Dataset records

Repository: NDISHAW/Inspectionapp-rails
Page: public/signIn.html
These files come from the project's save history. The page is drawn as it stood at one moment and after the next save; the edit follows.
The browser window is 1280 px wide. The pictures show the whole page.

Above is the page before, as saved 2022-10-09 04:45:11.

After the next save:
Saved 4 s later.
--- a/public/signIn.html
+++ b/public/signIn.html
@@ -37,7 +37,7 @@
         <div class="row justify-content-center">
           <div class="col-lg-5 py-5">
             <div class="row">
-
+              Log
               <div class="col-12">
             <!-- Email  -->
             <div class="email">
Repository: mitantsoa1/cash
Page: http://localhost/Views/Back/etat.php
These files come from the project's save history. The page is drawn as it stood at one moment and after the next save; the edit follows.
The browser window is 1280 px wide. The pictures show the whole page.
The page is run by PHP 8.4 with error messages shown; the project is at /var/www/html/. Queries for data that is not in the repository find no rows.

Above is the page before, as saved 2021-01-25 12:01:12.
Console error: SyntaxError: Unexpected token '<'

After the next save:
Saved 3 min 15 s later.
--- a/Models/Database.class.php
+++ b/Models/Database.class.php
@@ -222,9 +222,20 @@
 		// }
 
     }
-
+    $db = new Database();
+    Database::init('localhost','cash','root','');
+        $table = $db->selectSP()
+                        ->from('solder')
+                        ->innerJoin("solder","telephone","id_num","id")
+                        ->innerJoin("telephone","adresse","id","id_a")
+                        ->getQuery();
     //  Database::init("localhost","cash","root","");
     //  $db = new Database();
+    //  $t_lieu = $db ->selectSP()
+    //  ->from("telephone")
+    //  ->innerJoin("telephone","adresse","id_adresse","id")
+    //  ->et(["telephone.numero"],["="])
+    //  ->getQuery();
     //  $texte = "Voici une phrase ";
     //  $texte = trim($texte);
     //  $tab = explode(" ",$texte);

## WHAT YOU ARE ASKED TO DO
Scan the data above; copy every line where "Database" appears.

## ANSWER BOX
--- a/Models/Database.class.php
+++ b/Models/Database.class.php
+    $db = new Database();
+    Database::init('localhost','cash','root','');
     //  Database::init("localhost","cash","root","");
     //  $db = new Database();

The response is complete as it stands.